These horses were then used as all-purpose horses due to their agility, endurance, strength, and speed. The name Shagya also originated from a Bedoin stallion born in 1830.

The Shagya Arabians generally stand between 15 and 16 hands high. They come in different colors like cream, gray, black, and chestnut. With their sturdy prominent head, muscular neck, sturdy figure, and strong legs, these horses are recognized as one of the best endurance horses.

For this reason, they are widely used today in different activities such as dressage, horse jumping, racing, as well as leisure riding. The Shagya Arabians are also calm, intelligent, and easy to handle.

10. The Camarillo White Horse

As one of the rarest horse breeds in the United States, the Camarillo white horses were developed in the early 20th century.

Their origin can be traced back to one foundation Spanish mustang named ‘Sultan’. Sultan, also known as the ‘Stallion of a dream’ was used to breed with Morgan mares to produce a pure white coat horse in the Camarillo ranch in California.

Unlike other horse breeds that appear creamish or gray, this breed is born white due to a specific gene mutation that prevents the formation of color on the coat. They don’t have other coat colors besides white.
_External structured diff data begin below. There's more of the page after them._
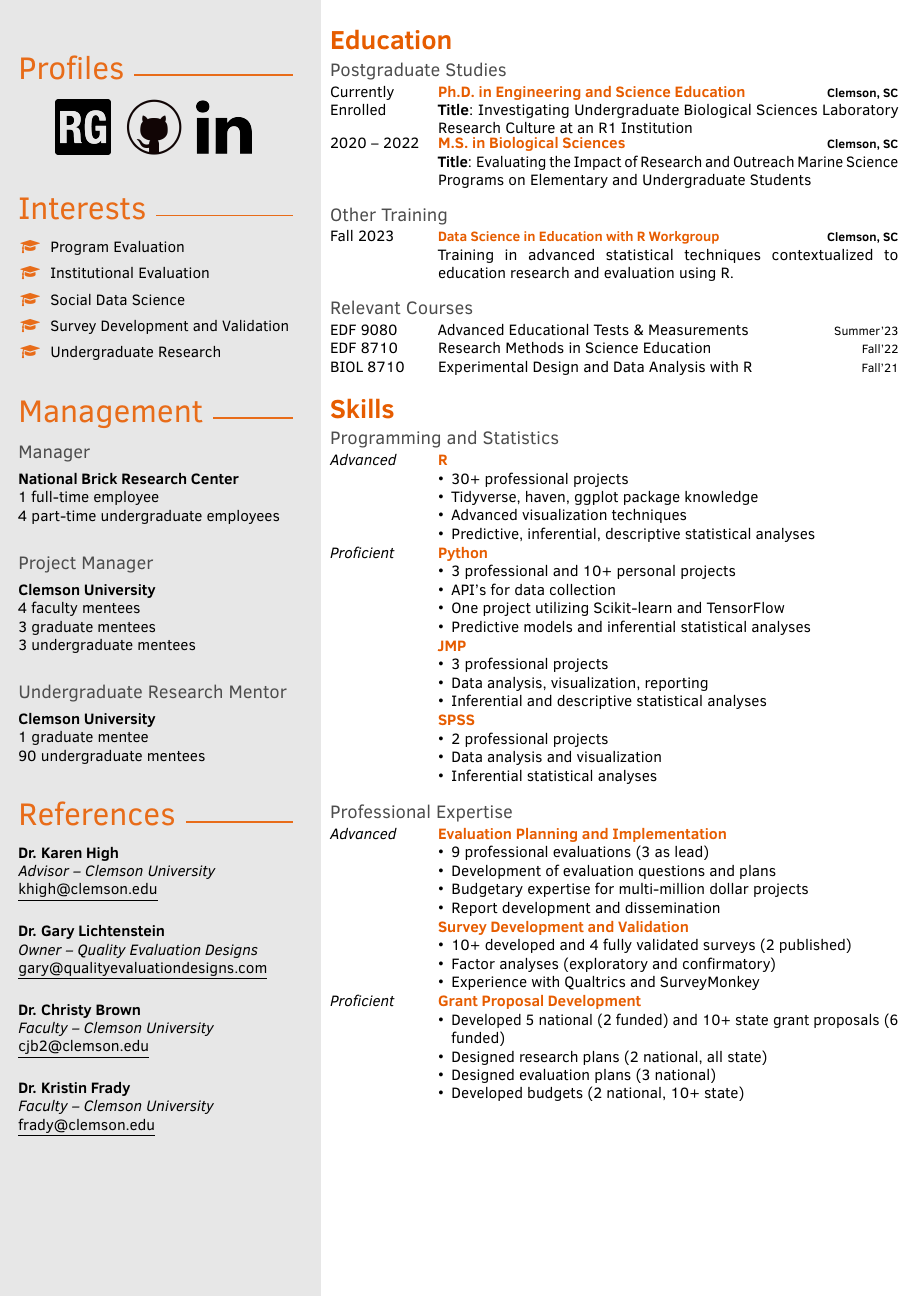
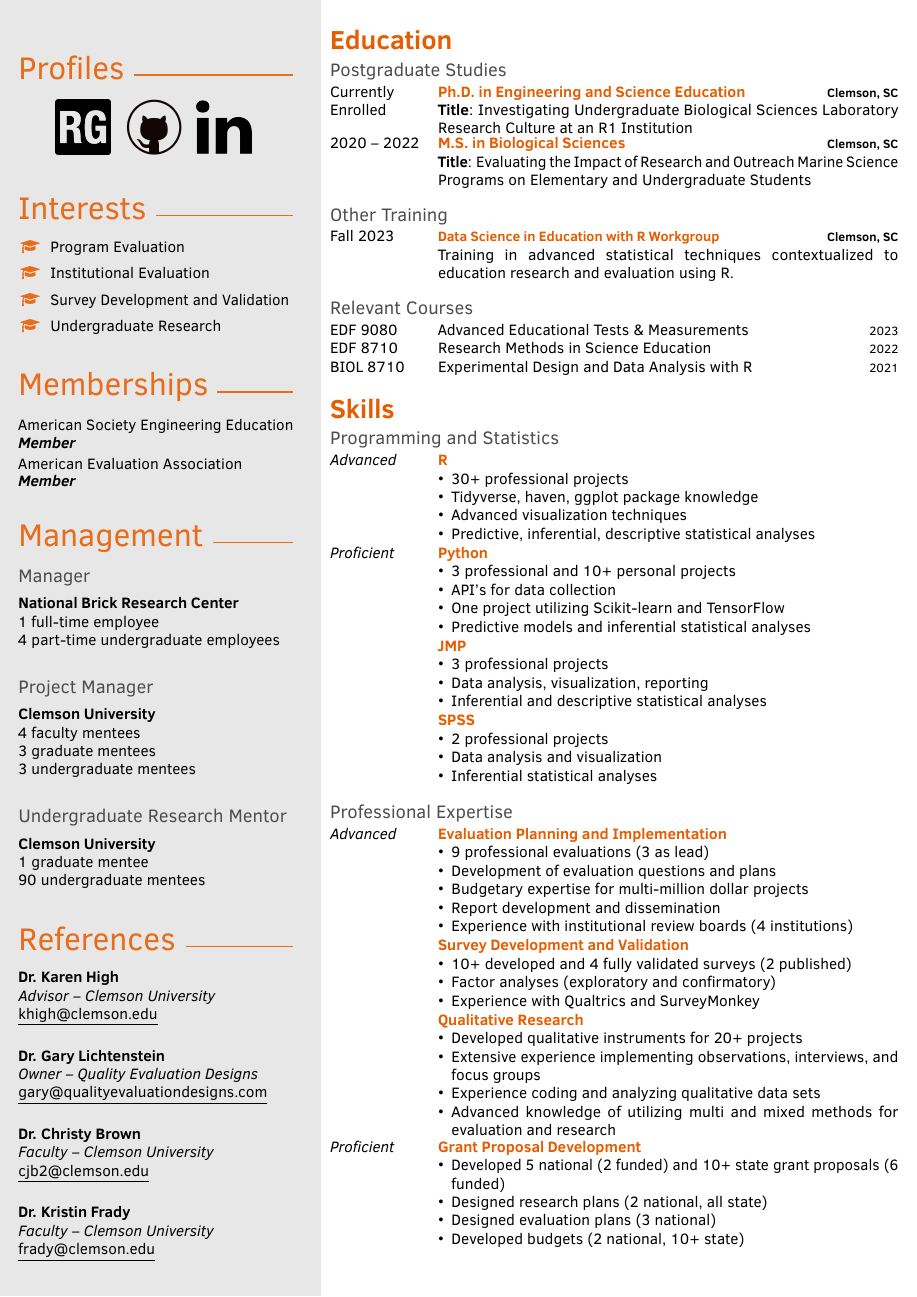
Before and after one commit to rsims55/Visual-CV, a LaTeX document (main.tex, which reads sections/bio.tex, sections/education.tex, sections/interests.tex): page 2 of 5. Compiled offline with pdfLaTeX.

Commit message:
Final edits before submission to TCTC

```diff
--- a/main.tex
+++ b/main.tex
@@ -121,6 +121,7 @@
 \addtobacksidebar{
     \input{sections/profiles.tex}
     \input{sections/interests.tex}
+    \input{sections/memberships.tex}
     \input{sections/mentoring.tex}
     \input{sections/references.tex}
 }
--- a/sections/bio.tex
+++ b/sections/bio.tex
@@ -1,4 +1,4 @@
 % Insert short professional bio
 \profilesection{Bio}
-    \aboutme{Randi is a current Ph.D. candidate in Engineering and Science Education at Clemson University and a consultant at Quality Evaluation Designs. She has over 8 years of experience in program and institutional evaluation, utilizing both qualitative and advanced quantitative methods. Her quantitative knowledge includes advanced statistical techniques using tools like R, Python, and SPSS. Randi is passionate about enhancing the student experience through data-informed program improvements and innovation.}
+    \aboutme{Randi is a current Ph.D. candidate in Engineering and Science Education at Clemson University and a consultant at Quality Evaluation Designs. She has over eight years of experience in program and institutional evaluation, utilizing both qualitative and advanced quantitative methods. Her quantitative knowledge includes advanced statistical techniques using tools like R, Python, and SPSS. Randi is passionate about enhancing the student experience through data-informed program improvements and innovation.}
 \vspace{-4ex}
--- a/sections/education.tex
+++ b/sections/education.tex
@@ -39,8 +39,8 @@
 \setlength{\parskip}{0pt}
 \subsection{Relevant Courses}
 \begin{cvtable}
-    \cvitem{EDF 9080}{Advanced Educational Tests \& Measurements}{Summer'23}{}
+    \cvitem{EDF 9080}{Advanced Educational Tests \& Measurements}{2023}{}
     % \cvitem{EDF 9820}{Quantitative Ethnography}{Spring'23}{}
-    \cvitem{EDF 8710}{Research Methods in Science Education}{Fall'22}{}
-    \cvitem{BIOL 8710}{Experimental Design and Data Analysis with R}{Fall'21}{}
+    \cvitem{EDF 8710}{Research Methods in Science Education}{2022}{}
+    \cvitem{BIOL 8710}{Experimental Design and Data Analysis with R}{2021}{}
 \end{cvtable}
--- a/sections/interests.tex
+++ b/sections/interests.tex
@@ -2,7 +2,7 @@
 \begin{flushleft}
     \skill{\faGraduationCap}{Program Evaluation}
     \skill{\faGraduationCap}{Institutional Evaluation}
-    \skill{\faGraduationCap}{Social Data Science}
+    % \skill{\faGraduationCap}{Social Data Science}
     \skill{\faGraduationCap}{Survey Development and Validation}
     \skill{\faGraduationCap}{Undergraduate Research}
     % \skill{\faGraduationCap}{Climate Change Education}
--- a/sections/skills.tex
+++ b/sections/skills.tex
@@ -67,6 +67,7 @@
                 \item Development of evaluation questions and plans
                 \item Budgetary expertise for multi-million dollar projects
                 \item Report development and dissemination
+                \item Experience with institutional review boards (4 institutions)
             \end{tightitemize}}
         \cvitem{}
             {\color{cvsectioncolor}{Survey Development and Validation}}
@@ -75,6 +76,15 @@
                 \item 10+ developed and 4 fully validated surveys (2 published)
                 \item Factor analyses (exploratory and confirmatory)
                 \item Experience with Qualtrics and SurveyMonkey
+            \end{tightitemize}}
+        \cvitem{}
+            {\color{cvsectioncolor}{Qualitative Research}}
+            {}
+            {\begin{tightitemize}
+                \item Developed qualitative instruments for 20+ projects
+                \item Extensive experience implementing observations, interviews, and focus groups
+                \item Experience coding and analyzing qualitative data sets
+                \item Advanced knowledge of utilizing multi and mixed methods for evaluation and research
             \end{tightitemize}}
         \cvitem{\textit{Proficient}}
             {\color{cvsectioncolor}{Grant Proposal Development}}
```
Also changed, not shown: sections/evaluation_experience.tex (+1 -1 lines), sections/research_experience.tex (+2 -2 lines), main.pdf (deleted), 5 other files.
The Camarillo White horses generally stand between 14.2 and 17 hands high. Physically, they have medium-sized heads with prominent eyes, well-arched necks, sturdy bodies, and strong legs.
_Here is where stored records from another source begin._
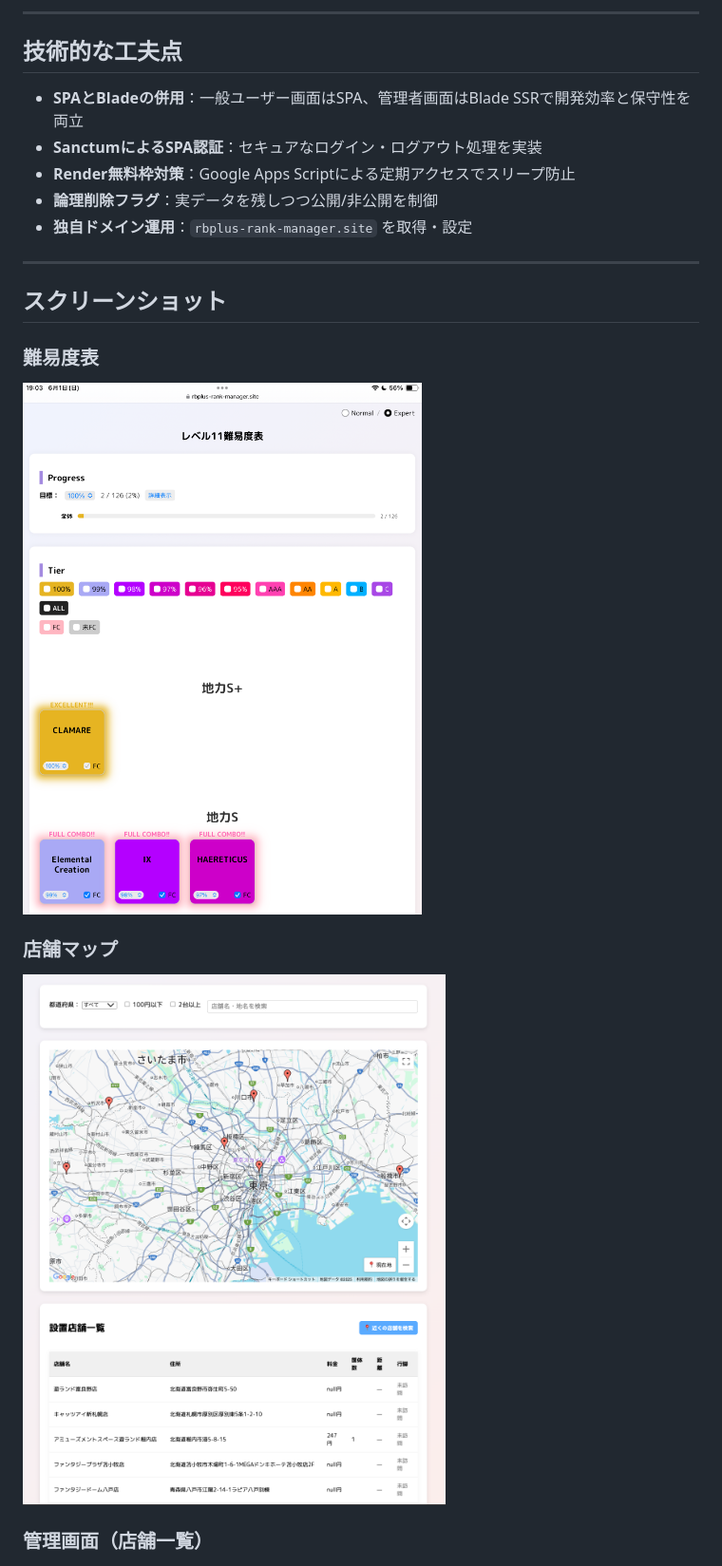
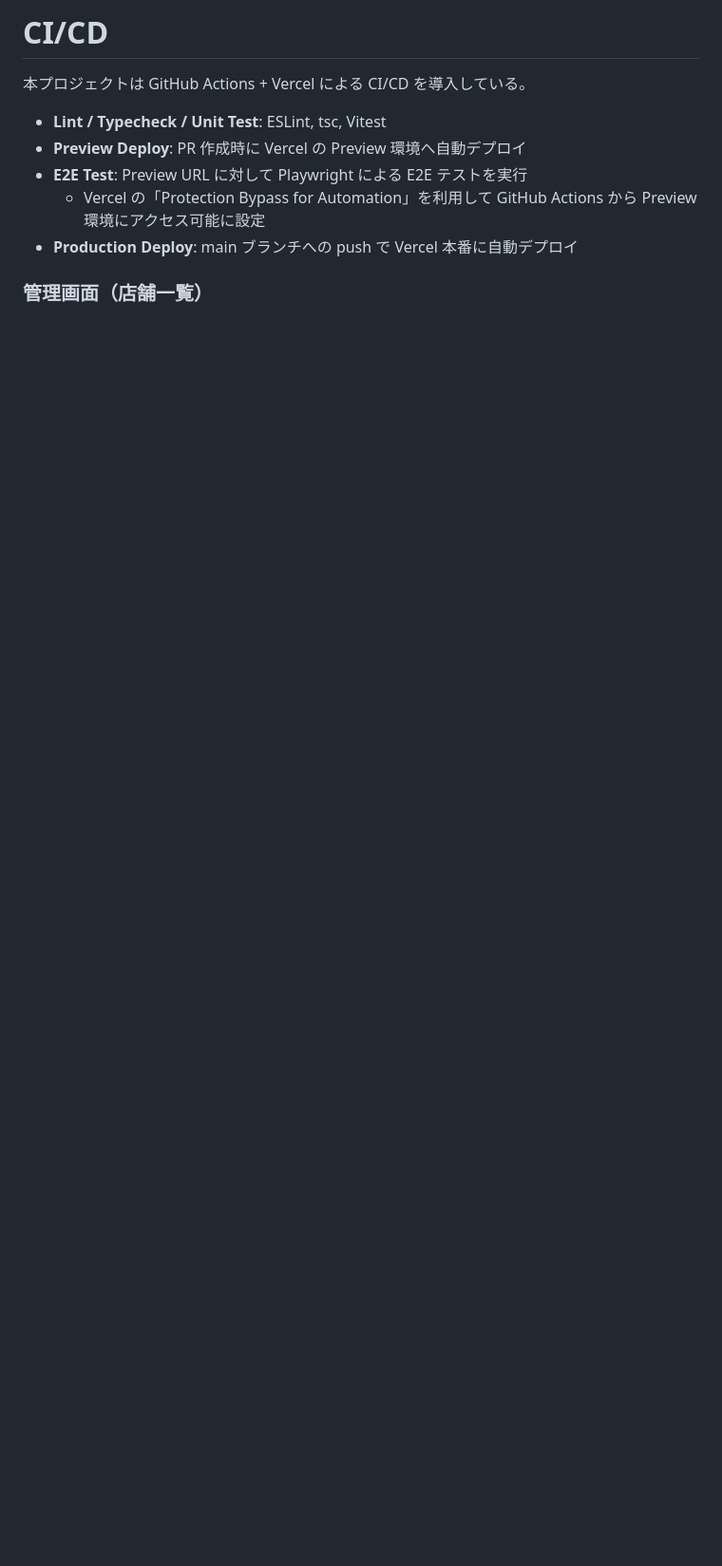
Before and after one commit to misato729/rbplus-rank-manager, a Markdown page: README.md, the part around one of its changes. Shown at 95% size. Rendered like a GitHub page; blank space fills up the shorter version.

```diff
--- a/README.md
+++ b/README.md
@@ -96,21 +101,11 @@
 
----
-
-## 技術的な工夫点
-- **SPAとBladeの併用**：一般ユーザー画面はSPA、管理者画面はBlade SSRで開発効率と保守性を両立
-- **SanctumによるSPA認証**：セキュアなログイン・ログアウト処理を実装
-- **Render無料枠対策**：Google Apps Scriptによる定期アクセスでスリープ防止
-- **論理削除フラグ**：実データを残しつつ公開/非公開を制御
-- **独自ドメイン運用**：`rbplus-rank-manager.site` を取得・設定
-
----
-
-## スクリーンショット
-### 難易度表
-![TIER](./public/tier.png)
-
-### 店舗マップ
-![MAP](./public/map.png)
+# CI/CD
+本プロジェクトは GitHub Actions + Vercel による CI/CD を導入している。
+- **Lint / Typecheck / Unit Test**: ESLint, tsc, Vitest
+- **Preview Deploy**: PR 作成時に Vercel の Preview 環境へ自動デプロイ
+- **E2E Test**: Preview URL に対して Playwright による E2E テストを実行
+  - Vercel の「Protection Bypass for Automation」を利用して GitHub Actions から Preview 環境にアクセス可能に設定
+- **Production Deploy**: main ブランチへの push で Vercel 本番に自動デプロイ
 
 ### 管理画面（店舗一覧）
 ![管理画面一覧](./public/管理画面設置店舗一覧.png)
```
Also changed, not shown: other parts of README.md (+81 -86 lines).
Due to their majestic look, these horses are mainly used in parades and became the official horse of the city of Camarillo. It is estimated that there are less than 30 of these horses in the world.

11. The Lipizzan

The Lipizzaners’ origin can be traced to the 16th century where they were developed by the Habsburg Monarchy in Slovenia.

Being one of the oldest horse breeds in Europe, this breed was the result of crossbreeding between the Spanish Barb, the Arabian, and the native Karst horses, with other breeds that were already extinct like the Neapolitan horse, the Frederiksborg, the Kladruber, and baroque horses with Spanish bloodlines.

These horses generally stand between 14.2 and 15.2 hands high. They can be recognized by their long and flat-shaped heads, well-arched necks, sturdy bodies, and muscular legs. The Lipizzaners are born black or dark brown and turn gray to whitish cream when they mature.

Back in the old days, they were primarily used for riding and driving due to their athletic figure and agility. Today, these horses take part in other activities like dressage and other modern equine sports.

Their population is estimated to be less than 3,000 worldwide. Hence, they are also categorized as one of the rarest horse breeds.

Final Thoughts

Be it physical or just from aesthetical aspects, each of these white draft horses is unique in relation to how they were developed. Of all these 11 breeds, the only purebred white draft horse is the Camarillo White. Although other horses might appear to be gray or cream, they are still considered white horses.

Citations

The Percheron

The Camargue

The Boulonnais

The American Cream Draft

The Thoroughbred

The Orlov Trotter

The Appaloosa

The Clydesdale

The Shagya Arabian

The Camarillo White Horse

The Lipizzan